» Exercise goal
After locating the line with "### How can I donate money to the project" in the data that follows, return it and every later line exactly, up to and including the line with "-The BigBlueButton project".

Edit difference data
-*-*-
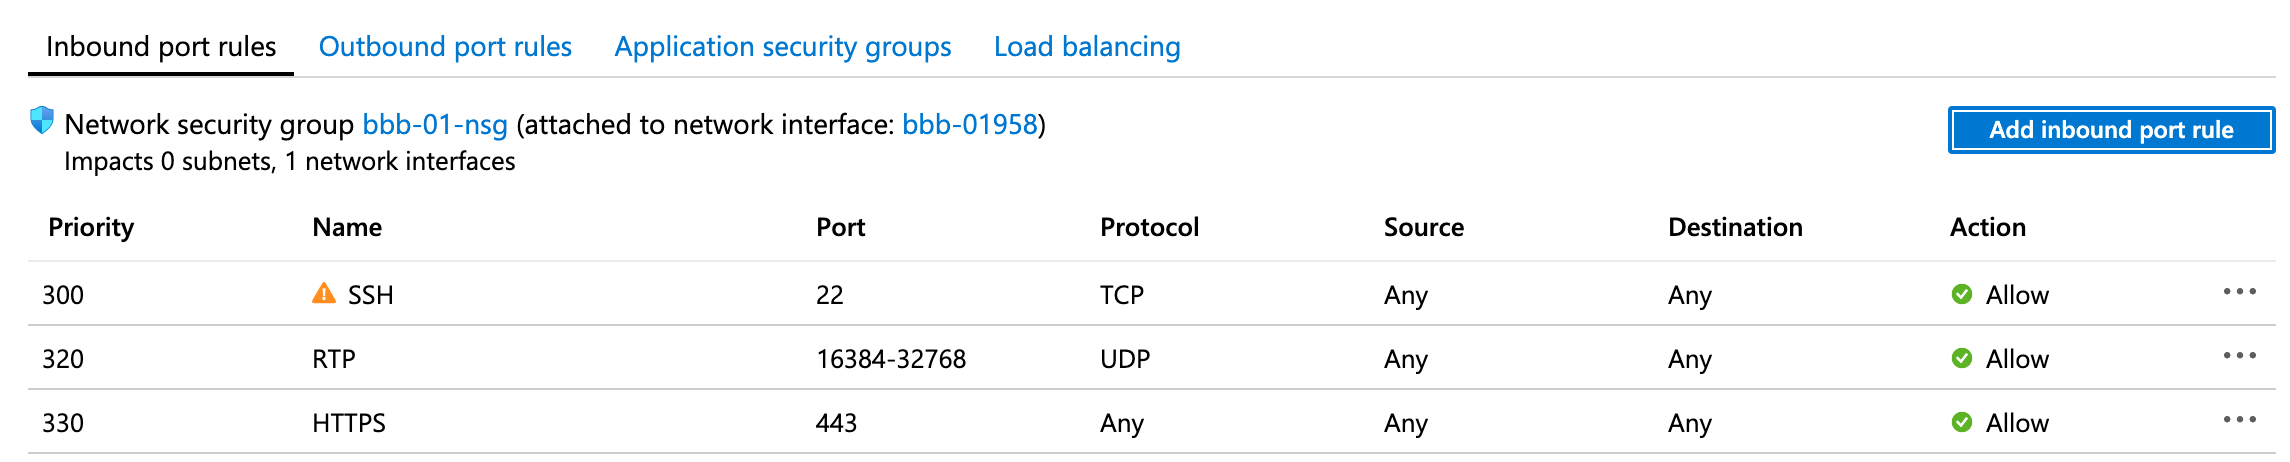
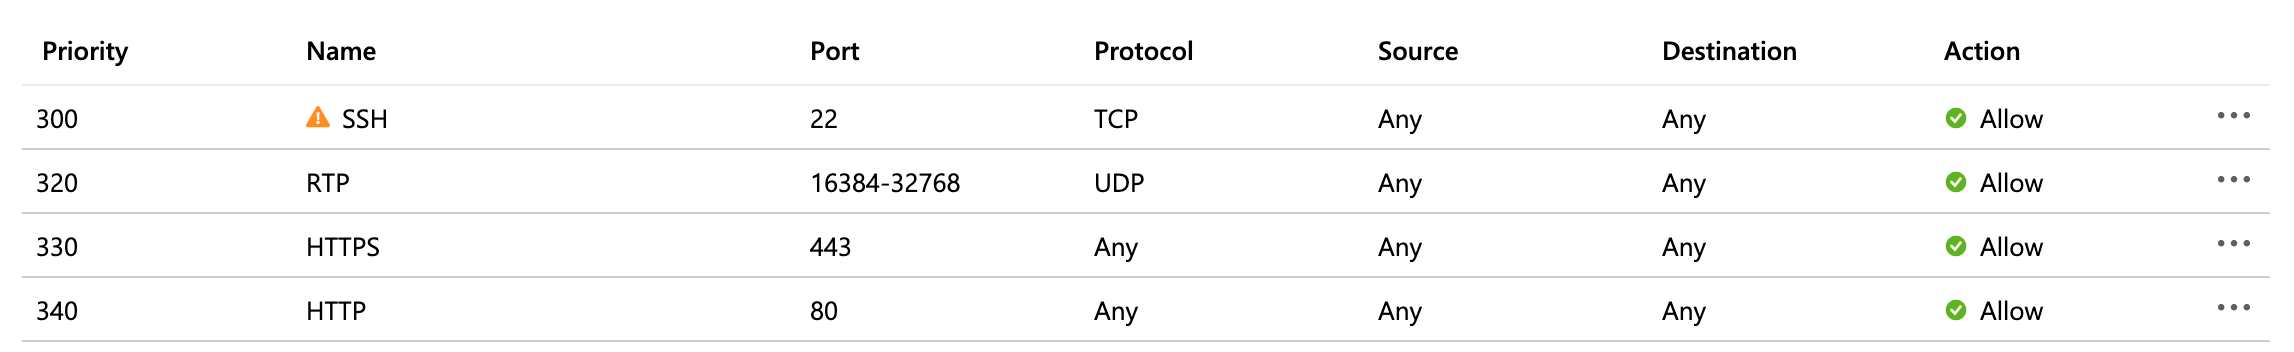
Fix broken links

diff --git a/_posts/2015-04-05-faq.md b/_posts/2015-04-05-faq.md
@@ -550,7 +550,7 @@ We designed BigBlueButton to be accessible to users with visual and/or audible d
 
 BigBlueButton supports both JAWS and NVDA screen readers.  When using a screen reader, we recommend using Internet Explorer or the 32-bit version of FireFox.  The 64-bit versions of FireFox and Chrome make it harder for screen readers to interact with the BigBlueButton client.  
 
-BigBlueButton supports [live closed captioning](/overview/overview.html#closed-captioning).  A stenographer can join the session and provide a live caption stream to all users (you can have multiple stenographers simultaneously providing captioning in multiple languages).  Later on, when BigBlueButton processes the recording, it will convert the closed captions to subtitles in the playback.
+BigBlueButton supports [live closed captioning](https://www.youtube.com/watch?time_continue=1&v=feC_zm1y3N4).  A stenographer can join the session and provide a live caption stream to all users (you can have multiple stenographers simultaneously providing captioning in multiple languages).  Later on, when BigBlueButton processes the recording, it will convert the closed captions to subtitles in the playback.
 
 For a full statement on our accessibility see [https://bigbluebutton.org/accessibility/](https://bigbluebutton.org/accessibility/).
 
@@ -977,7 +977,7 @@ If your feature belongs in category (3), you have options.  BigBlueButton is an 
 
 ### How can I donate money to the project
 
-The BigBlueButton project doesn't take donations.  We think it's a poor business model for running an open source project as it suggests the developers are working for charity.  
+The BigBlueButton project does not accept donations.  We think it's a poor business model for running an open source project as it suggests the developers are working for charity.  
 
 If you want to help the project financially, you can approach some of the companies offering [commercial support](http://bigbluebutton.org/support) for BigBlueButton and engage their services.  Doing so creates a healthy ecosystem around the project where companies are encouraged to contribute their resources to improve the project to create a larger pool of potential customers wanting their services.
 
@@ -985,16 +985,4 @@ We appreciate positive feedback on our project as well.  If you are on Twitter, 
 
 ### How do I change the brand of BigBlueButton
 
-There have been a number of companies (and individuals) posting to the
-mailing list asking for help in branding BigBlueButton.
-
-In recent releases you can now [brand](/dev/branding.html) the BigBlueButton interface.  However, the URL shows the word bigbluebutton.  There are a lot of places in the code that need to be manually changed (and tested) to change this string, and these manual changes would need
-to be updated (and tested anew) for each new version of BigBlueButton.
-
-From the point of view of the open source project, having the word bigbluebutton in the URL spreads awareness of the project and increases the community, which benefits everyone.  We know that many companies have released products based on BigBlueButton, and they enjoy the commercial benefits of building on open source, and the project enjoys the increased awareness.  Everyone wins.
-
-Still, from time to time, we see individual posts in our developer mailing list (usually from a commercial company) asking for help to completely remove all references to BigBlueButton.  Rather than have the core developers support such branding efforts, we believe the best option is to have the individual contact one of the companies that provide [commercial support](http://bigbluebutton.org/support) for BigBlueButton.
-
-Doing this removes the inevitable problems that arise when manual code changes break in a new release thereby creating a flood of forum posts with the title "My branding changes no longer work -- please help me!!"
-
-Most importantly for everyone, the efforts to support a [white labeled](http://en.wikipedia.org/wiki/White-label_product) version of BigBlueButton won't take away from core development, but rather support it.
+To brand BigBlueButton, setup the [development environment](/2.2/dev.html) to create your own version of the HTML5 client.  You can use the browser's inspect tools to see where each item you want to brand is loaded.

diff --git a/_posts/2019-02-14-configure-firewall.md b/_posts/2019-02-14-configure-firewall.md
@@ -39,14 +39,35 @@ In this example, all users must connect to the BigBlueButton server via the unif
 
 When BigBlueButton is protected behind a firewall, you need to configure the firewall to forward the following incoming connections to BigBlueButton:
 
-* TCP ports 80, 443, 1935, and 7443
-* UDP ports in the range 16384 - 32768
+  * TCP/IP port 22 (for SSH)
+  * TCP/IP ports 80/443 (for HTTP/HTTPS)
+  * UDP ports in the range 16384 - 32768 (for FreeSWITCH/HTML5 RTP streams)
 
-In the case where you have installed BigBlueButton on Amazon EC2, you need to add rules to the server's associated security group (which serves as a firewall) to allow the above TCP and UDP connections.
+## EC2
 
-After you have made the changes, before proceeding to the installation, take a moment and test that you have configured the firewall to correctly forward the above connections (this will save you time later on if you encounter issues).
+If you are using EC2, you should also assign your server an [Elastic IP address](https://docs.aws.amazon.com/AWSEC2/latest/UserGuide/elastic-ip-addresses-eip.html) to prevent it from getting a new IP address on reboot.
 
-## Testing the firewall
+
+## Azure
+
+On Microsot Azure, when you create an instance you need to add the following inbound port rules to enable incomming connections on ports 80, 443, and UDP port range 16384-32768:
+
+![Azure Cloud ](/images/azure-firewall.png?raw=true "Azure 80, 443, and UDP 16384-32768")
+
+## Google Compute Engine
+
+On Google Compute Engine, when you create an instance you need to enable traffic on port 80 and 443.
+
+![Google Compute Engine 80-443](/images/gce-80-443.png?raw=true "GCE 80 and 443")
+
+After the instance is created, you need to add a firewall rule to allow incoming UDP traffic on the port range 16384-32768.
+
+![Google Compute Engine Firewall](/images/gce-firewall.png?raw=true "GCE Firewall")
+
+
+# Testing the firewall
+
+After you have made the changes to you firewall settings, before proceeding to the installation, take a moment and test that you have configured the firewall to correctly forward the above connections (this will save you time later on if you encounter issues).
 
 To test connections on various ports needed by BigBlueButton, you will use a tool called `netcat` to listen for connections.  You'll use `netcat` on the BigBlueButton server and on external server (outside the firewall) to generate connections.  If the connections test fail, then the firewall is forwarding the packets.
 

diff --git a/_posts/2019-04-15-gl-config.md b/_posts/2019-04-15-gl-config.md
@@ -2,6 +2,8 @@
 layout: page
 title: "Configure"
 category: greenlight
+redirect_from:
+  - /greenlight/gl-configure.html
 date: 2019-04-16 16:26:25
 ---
-*-*-
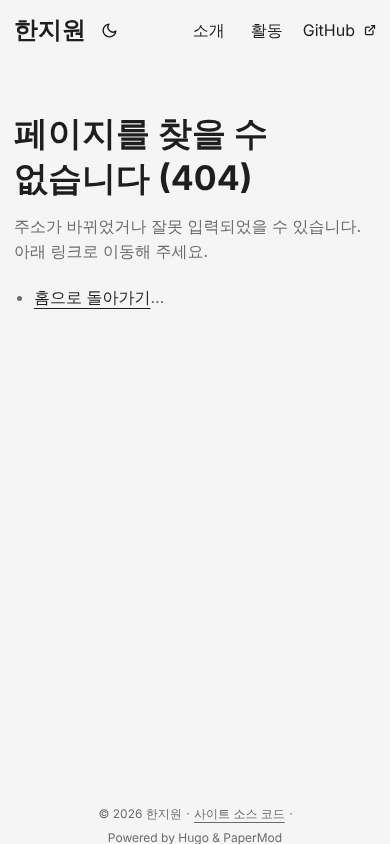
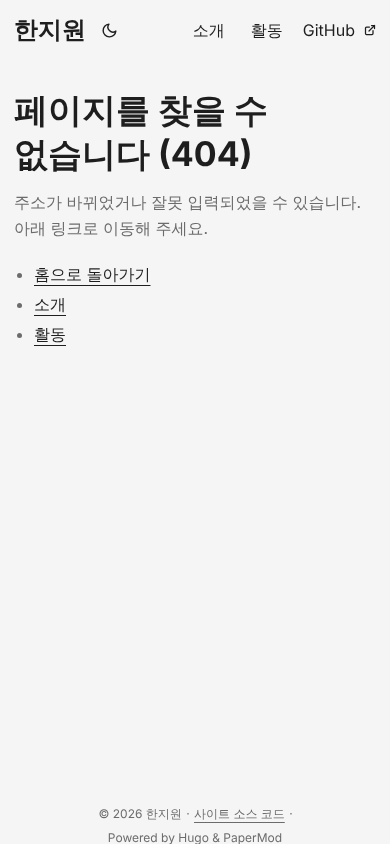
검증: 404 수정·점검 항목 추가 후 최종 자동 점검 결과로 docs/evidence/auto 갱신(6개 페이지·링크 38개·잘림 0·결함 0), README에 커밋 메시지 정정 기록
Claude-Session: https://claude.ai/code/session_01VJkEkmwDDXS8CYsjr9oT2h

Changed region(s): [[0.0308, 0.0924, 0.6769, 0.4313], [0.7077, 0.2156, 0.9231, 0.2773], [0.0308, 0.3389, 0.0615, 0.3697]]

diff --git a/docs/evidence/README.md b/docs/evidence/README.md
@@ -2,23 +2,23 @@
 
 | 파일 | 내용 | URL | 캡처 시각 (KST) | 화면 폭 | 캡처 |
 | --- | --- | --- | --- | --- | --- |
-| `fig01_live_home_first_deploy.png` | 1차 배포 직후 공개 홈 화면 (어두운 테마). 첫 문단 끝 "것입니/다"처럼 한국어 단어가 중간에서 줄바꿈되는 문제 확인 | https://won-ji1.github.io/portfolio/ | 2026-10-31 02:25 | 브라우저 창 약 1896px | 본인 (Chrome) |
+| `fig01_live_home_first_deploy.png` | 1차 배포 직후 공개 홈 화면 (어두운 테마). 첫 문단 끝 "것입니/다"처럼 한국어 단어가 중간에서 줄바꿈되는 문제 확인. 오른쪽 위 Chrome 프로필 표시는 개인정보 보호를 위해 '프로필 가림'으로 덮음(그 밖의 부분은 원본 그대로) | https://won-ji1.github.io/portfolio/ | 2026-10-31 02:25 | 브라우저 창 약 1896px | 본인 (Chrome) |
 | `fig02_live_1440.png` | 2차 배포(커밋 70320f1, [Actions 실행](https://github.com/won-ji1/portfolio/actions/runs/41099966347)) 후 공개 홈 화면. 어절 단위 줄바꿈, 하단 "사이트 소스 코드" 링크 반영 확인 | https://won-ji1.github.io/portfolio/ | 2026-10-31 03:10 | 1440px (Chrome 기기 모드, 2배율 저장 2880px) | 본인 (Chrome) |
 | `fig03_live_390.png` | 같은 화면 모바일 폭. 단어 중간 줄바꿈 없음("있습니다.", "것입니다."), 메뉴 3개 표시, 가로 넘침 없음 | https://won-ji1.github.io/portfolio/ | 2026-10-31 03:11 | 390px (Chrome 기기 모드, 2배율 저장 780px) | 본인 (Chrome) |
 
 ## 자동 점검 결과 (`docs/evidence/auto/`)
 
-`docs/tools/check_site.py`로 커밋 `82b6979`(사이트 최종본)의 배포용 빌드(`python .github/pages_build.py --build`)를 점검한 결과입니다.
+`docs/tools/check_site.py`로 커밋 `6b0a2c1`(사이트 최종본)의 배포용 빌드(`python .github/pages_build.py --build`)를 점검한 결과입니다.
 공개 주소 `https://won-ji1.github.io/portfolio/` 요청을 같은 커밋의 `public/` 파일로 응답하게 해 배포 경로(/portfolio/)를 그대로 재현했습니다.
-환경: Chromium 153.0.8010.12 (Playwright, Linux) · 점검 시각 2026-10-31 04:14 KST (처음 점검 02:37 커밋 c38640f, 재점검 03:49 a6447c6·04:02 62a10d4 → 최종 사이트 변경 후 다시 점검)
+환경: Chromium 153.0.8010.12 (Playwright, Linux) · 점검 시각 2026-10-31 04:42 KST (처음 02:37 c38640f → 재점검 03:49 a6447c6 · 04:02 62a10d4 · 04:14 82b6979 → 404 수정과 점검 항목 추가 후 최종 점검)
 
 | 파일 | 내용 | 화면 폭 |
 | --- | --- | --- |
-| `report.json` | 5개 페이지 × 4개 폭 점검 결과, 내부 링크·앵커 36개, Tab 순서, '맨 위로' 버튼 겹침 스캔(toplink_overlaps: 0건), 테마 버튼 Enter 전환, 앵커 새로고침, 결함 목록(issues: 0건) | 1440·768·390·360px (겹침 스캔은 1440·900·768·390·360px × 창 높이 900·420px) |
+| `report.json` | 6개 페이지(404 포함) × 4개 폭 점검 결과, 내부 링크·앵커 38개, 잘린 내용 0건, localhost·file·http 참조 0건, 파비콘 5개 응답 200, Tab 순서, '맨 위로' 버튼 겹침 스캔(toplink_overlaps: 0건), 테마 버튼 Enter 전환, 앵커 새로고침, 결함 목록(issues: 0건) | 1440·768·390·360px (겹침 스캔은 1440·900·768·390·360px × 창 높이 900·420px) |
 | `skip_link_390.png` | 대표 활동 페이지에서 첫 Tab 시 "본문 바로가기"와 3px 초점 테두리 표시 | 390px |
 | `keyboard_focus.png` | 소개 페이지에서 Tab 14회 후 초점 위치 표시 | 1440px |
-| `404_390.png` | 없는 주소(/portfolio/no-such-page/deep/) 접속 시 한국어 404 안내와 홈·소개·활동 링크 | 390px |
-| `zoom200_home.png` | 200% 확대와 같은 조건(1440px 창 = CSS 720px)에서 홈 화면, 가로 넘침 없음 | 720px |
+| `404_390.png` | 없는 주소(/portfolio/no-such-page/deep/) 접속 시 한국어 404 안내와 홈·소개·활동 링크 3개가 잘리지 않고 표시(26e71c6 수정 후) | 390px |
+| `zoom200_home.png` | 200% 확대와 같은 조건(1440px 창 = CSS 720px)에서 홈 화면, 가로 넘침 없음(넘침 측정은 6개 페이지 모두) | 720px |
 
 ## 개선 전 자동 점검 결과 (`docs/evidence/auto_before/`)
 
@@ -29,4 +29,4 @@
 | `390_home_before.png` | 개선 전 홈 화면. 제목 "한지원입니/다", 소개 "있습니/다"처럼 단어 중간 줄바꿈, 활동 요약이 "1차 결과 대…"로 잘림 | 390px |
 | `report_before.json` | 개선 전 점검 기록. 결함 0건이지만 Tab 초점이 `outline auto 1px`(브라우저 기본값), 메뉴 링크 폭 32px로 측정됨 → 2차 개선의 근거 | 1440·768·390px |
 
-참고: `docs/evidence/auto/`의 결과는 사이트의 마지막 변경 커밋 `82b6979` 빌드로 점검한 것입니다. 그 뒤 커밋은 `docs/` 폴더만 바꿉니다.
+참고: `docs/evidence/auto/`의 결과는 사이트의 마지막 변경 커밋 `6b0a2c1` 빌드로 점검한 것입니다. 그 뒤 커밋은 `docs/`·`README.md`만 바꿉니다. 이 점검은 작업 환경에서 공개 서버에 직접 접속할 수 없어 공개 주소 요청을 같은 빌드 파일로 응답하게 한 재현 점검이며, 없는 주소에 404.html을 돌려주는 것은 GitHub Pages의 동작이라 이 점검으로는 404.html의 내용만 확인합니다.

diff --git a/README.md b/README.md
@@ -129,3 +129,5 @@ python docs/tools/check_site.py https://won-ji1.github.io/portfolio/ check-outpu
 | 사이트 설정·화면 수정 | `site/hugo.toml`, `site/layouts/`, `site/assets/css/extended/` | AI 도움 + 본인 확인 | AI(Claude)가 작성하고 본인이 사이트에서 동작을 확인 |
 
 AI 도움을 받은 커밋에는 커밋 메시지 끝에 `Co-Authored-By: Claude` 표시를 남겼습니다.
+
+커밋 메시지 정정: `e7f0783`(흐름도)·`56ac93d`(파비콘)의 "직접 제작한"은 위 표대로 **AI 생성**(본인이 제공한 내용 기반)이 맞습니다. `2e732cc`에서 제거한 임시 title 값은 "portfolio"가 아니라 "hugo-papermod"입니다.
-*-*-
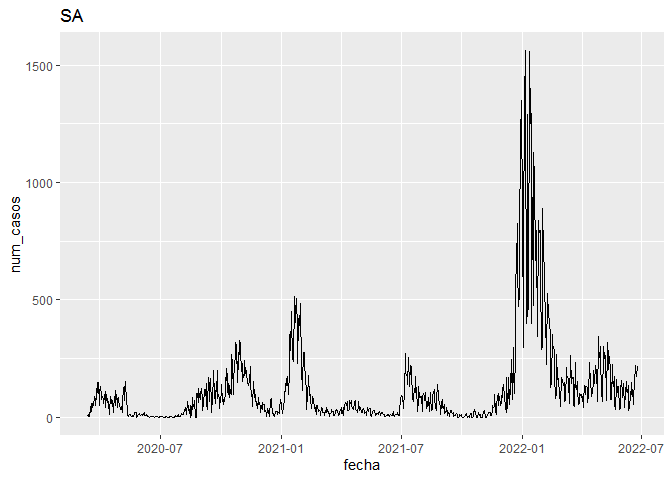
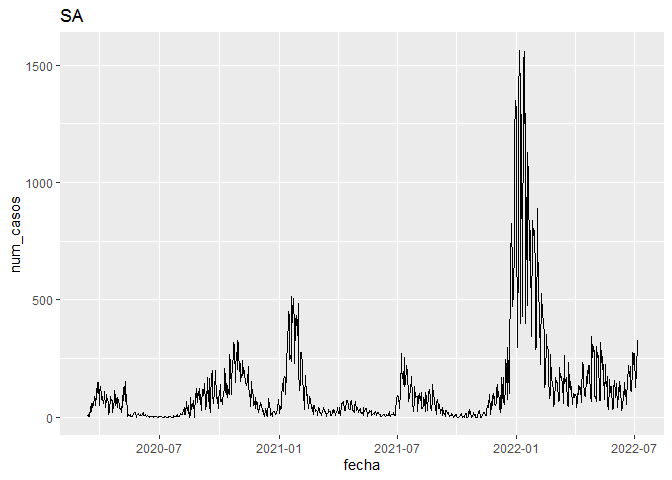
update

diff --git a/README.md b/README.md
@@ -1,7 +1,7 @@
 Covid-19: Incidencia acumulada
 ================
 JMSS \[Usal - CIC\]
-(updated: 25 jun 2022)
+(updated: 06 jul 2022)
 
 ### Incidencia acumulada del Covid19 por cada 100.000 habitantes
-*-*-
» The completed task
 ### How can I donate money to the project
 
-The BigBlueButton project doesn't take donations.  We think it's a poor business model for running an open source project as it suggests the developers are working for charity.  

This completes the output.